#### [GOAL OF THE EXERCISE]
Examine each line of the data. Copy those that contain the string "style".

#### [RECORDS PROVIDED]
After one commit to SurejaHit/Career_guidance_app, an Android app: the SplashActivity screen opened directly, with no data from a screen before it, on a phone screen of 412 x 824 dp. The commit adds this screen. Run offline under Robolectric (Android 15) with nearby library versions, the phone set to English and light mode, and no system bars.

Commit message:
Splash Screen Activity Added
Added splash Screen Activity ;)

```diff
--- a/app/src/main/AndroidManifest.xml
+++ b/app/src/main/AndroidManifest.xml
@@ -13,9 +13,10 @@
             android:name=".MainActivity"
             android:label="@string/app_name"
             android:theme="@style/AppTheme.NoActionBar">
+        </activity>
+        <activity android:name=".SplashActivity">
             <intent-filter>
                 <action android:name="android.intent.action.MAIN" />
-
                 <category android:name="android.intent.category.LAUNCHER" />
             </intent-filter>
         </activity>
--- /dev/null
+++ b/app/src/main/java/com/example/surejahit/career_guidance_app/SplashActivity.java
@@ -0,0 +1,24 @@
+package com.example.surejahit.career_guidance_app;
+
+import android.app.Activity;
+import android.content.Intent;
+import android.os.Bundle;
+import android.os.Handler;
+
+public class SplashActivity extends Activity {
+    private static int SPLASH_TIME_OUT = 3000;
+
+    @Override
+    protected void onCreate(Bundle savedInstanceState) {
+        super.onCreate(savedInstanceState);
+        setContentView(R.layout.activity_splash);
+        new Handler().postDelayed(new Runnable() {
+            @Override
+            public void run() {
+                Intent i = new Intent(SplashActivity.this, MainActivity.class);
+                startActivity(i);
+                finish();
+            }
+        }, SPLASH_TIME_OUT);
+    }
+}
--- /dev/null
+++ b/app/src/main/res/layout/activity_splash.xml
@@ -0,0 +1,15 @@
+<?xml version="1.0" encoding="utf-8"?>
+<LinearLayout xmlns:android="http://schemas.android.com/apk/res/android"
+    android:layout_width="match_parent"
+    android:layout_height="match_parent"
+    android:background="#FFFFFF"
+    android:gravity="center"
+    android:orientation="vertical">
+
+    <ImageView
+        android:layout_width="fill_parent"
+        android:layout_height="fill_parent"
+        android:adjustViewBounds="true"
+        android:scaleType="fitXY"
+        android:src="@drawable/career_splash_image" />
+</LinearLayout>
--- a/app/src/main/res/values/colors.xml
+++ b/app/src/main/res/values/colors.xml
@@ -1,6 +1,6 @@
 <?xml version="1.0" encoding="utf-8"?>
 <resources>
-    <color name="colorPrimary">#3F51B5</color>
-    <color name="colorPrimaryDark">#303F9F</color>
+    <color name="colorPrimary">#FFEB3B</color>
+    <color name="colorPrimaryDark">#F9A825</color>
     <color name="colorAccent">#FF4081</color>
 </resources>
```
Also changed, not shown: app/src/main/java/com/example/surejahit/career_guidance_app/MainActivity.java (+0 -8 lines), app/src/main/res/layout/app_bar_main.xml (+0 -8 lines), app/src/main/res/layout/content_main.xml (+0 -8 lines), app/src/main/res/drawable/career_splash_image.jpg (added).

...

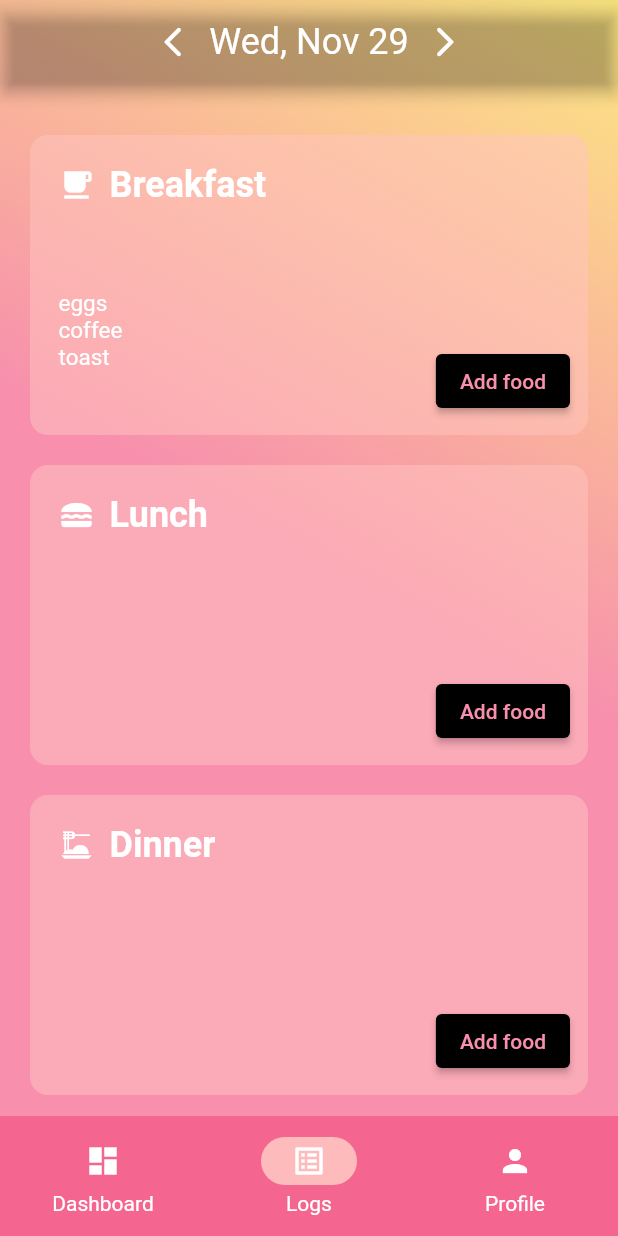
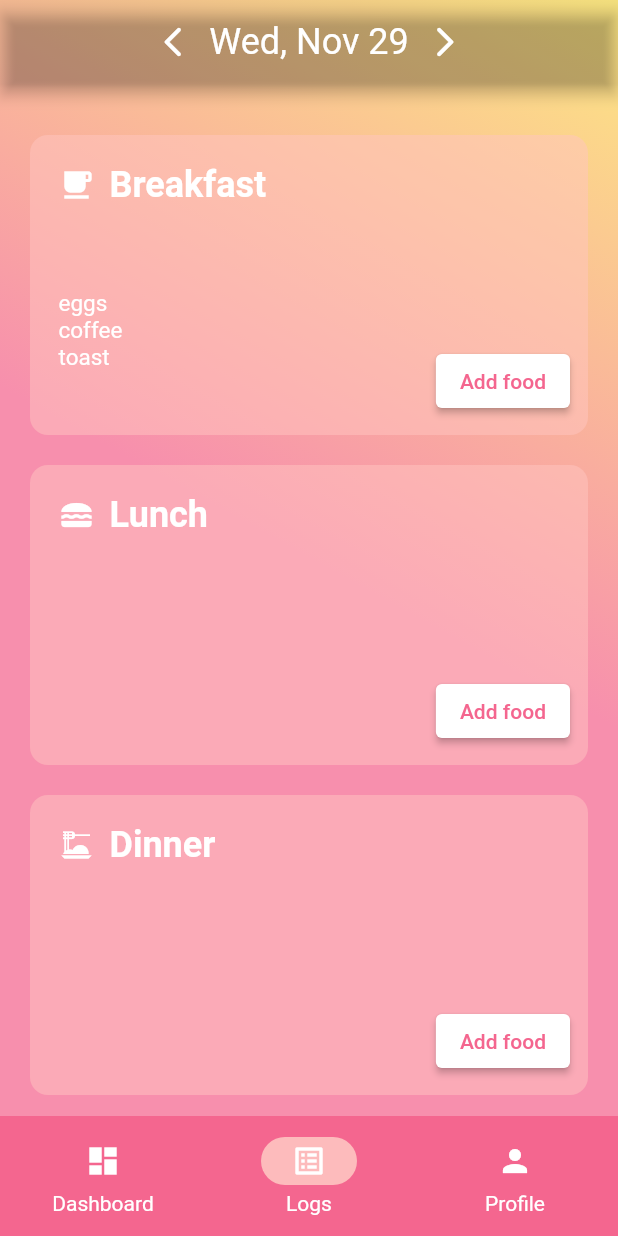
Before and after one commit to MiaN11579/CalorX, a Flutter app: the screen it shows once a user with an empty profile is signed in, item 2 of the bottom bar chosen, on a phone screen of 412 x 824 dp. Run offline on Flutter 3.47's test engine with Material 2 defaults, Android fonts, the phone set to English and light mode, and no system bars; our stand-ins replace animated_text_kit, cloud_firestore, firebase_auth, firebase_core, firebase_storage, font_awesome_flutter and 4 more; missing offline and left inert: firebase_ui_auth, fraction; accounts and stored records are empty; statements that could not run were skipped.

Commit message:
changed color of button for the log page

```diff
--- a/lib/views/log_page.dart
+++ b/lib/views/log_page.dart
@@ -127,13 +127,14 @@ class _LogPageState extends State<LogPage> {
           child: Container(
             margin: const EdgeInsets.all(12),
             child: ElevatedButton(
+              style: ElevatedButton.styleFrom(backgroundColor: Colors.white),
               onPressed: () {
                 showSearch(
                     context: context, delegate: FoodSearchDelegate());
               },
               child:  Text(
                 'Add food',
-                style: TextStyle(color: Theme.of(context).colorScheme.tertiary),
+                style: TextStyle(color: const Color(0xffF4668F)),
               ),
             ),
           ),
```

#### [ANSWER BELOW]
             android:theme="@style/AppTheme.NoActionBar">
+              style: ElevatedButton.styleFrom(backgroundColor: Colors.white),
-                style: TextStyle(color: Theme.of(context).colorScheme.tertiary),
+                style: TextStyle(color: const Color(0xffF4668F)),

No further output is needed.